Figure 6. Daily number of unique participants accessing courseware or course-site (pre-launch) via our described participant categories. Vertical dashed lines indicate the start and end of the course.

Figure 6

Do students who register early have a higher likelihood of earning a certificate than students who register late? Figure 7 depicts the certification fraction versus registration week relative to course launch (bubbles indicate total enrollment each week). Across MITx courses, certification rates do not depend greatly on registration dates prior to launch, although some courses have higher registration rates very early as well as just prior to launch. For 8.MReV, a relatively flat pre-launch distribution is seen, where roughly 10% of the users registering prior to launch earn a certificate regardless of enrollment week. After launch, the rate drops dramatically. Because of the highly structured due dates in 8.MReV, it is reasonable to attribute most of the post-launch drop in certification rates to registrants who have missed due dates and find it difficult or impossible to catch up.
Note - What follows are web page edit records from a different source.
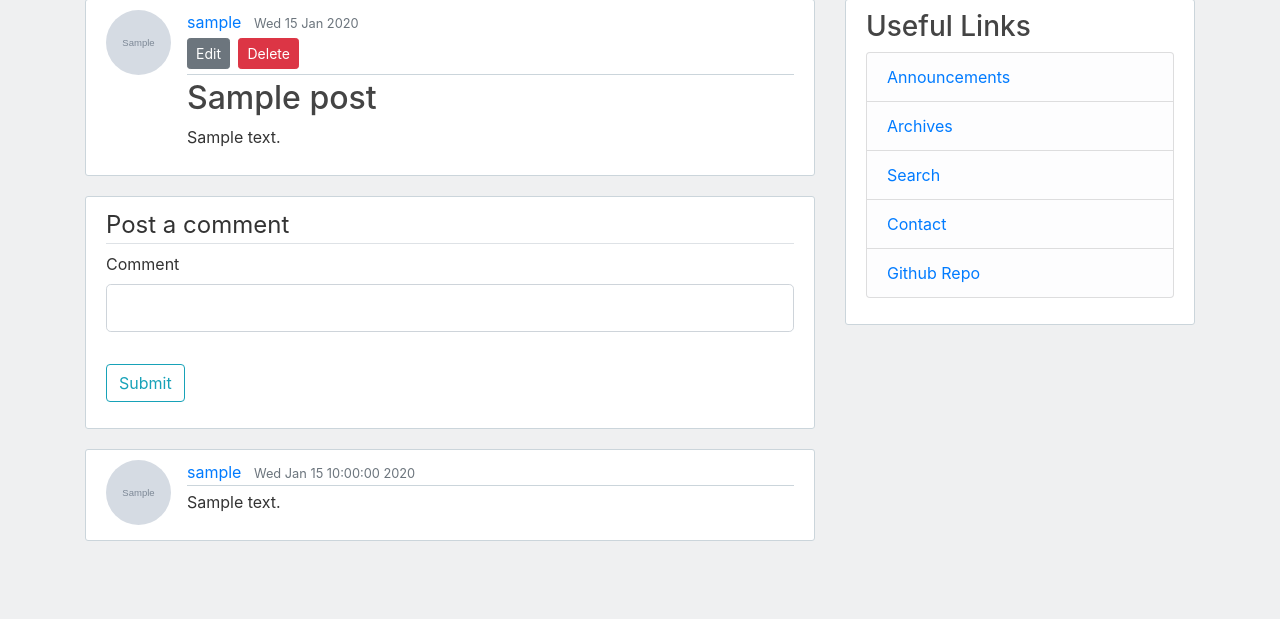
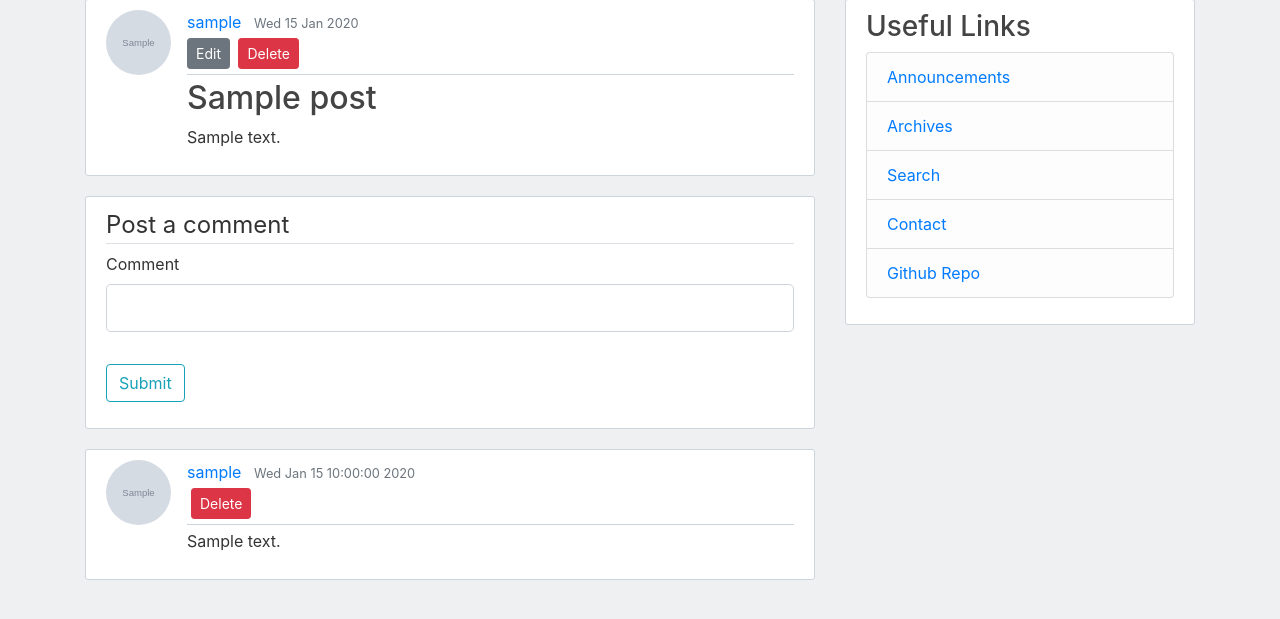
Before and after one commit to azeznassar/YouBlog, a Flask app: page /post/1 in a window 1280 px wide. Shown: the part 81-700 px from the top of the page. Run offline with Flask 2, Linux system fonts and the light colour scheme; a user stored in the database is signed in; tables that the repository leaves empty hold one stand-in row (values such as "Sample post"); grey boxes marked "Sample" are stand-in pictures; some libraries are stand-ins or nearby versions.

Commit message:
fixed submitting comments and added option to delete them

```diff
--- a/src/posts/routes.py
+++ b/src/posts/routes.py
@@ -28,12 +28,16 @@ def post(post_id):
     comments = Comment.query.filter(Comment.post_id == post_id).order_by(Comment.date_posted.desc()).all()
 
     if request.method == 'POST':
-        if form.validate_on_submit():
-            new_comment = Comment(body=form.body.data, post_id=post_id, author=current_user)
-            db.session.add(new_comment)
-            db.session.commit()
-            flash('Your comment has been submitted', 'success')
-            return redirect(url_for('posts.post', post_id=post_id))
+        if current_user.is_authenticated:
+            if form.validate_on_submit():
+                new_comment = Comment(body=form.body.data, post_id=post_id, author=current_user)
+                db.session.add(new_comment)
+                db.session.commit()
+                flash('Your comment has been submitted', 'success')
+                return redirect(url_for('posts.post', post_id=post_id))
+        else:
+            flash('You need to be logged in to submit a comment.', 'warning')
+            return redirect(url_for('users.login'))
 
     return render_template('posts/post.html', title=current_post.title, post=current_post, form=form, comments=comments)
 
@@ -71,5 +75,19 @@ def delete_post(post_id):
 
     db.session.delete(current_post)
     db.session.commit()
-    flash('Your post have been deleted.', 'success')
+    flash('Your post has been deleted.', 'success')
     return redirect(url_for('main.home'))
+
+@posts.route("/delete_comment/<int:comment_id>/", methods=['POST'])
+@login_required
+def delete_comment(comment_id):
+    current_comment = Comment.query.get_or_404(comment_id)
+    post_id = current_comment.post_id
+
+    if current_comment.author != current_user:
+        abort(403)
+
+    db.session.delete(current_comment)
+    db.session.commit()
+    flash('Your comment has been deleted.', 'success')
+    return redirect(url_for('posts.post', post_id=post_id))
--- a/src/templates/contact/contact.html
+++ b/src/templates/contact/contact.html
@@ -4,7 +4,7 @@
     <div class="media">
         <div class="media-body">
             <h2 class="account-heading">Contact</h2>
-            <p class="text-secondary">YouBlog is a blogging platform for anyone and everybody. If you have any questions, problems or bugs, please don't hesitate to open an issue on the <a href="https://github.com/azeznassar">Github Repo</a> or send a message below.</p>
+            <p class="text-secondary">YouBlog is a blogging platform for anyone and everybody. If you have any questions, problems or bugs, please don't hesitate to open an issue on the <a href="https://github.com/azeznassar/YouBlog">Github Repo</a> or send a message below.</p>
         </div>
     </div>
     <form action="" method="POST">
--- a/src/templates/layout.html
+++ b/src/templates/layout.html
@@ -64,7 +64,7 @@
                             <li class="list-group-item list-group-item-light"><a href="{{ url_for('main.sort_by_oldest') }}">Archives</a></li>
                             <li class="list-group-item list-group-item-light"><a href="{{ url_for('search.search_form') }}">Search</a></li>
                             <li class="list-group-item list-group-item-light"><a href="{{ url_for('contact.contact_form') }}">Contact</a></li>
-                            <li class="list-group-item list-group-item-light"><a href="https://github.com/azeznassar/" target="_blank">Github Repo</a></li>
+                            <li class="list-group-item list-group-item-light"><a href="https://github.com/azeznassar/YouBlog" target="_blank">Github Repo</a></li>
                         </ul>
                     </p>
                 </div>
--- a/src/templates/posts/post.html
+++ b/src/templates/posts/post.html
@@ -49,6 +49,11 @@
                 <div class="article-metadata">
                     <a class="mr-2" href="{{ url_for('users.user_profile', username=comment.author.username) }}">{{ comment.author.username }}</a>
                     <small class="text-muted">{{ comment.date_posted.strftime('%c') }}</small>
+                    {% if comment.author == current_user %}
+                    <form action="{{ url_for('posts.delete_comment', comment_id=comment.id) }}" method="POST">
+                        <input type="submit" class="btn btn-sm btn-danger m-1" value="Delete">
+                    </form>
+                {% endif %}
                 </div>
                 <p class="article-content">{{ comment.body }}</p>
             </div>
```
Figure 7. Certification fraction versus registration week relative to course launch. Bubble size represents the number of unique users registering each week.

Figure 7

Special Features

Each MITx on edX course includes atypical features unique to the course. 8.MReV had several features:

  • Concept Map. 8.MReV was designed from the ground up using learning-science oriented pedagogy, aimed at teaching students how to think like and become experts at a subject. It was specifically designed to be helpful in preparing students for AP or advanced standing exams.


  • Pre-test and Post-test. Unique among all the first-year MITx on edX courses, 8.MReV asked its students to take a test about the subject material, at the very start of the course, before any learning sequences were provided. Data from this pre-test, combined with data from the final quizzes in each module of the course, provided Professor Pritchard’s team with the data to compute and study quantitative learning gains.
  • For Teachers. Professor Pritchard arranged with the American Association of Physics Teachers to offer formal continuing education units to any teacher who earned a certificate in 8.MReV. In addition, the course was specifically designed to demonstrate a methodology of approach to the subject, Mechanics, which is modular and particularly well suited to structured teaching.


[1] See page 4 for definitions

[2] Often colloquially referred to as a Massive Open Online Course (MOOC)

[3] http://relate.mit.edu

[4] See also Ho, A. D., Reich, J., Nesterko, S., Seaton, D. T., Mullaney, T., Waldo, J., & Chuang, I. (2014). HarvardX and MITx: The first year of open online courses. (HarvardX and MITx Working Paper No. 1).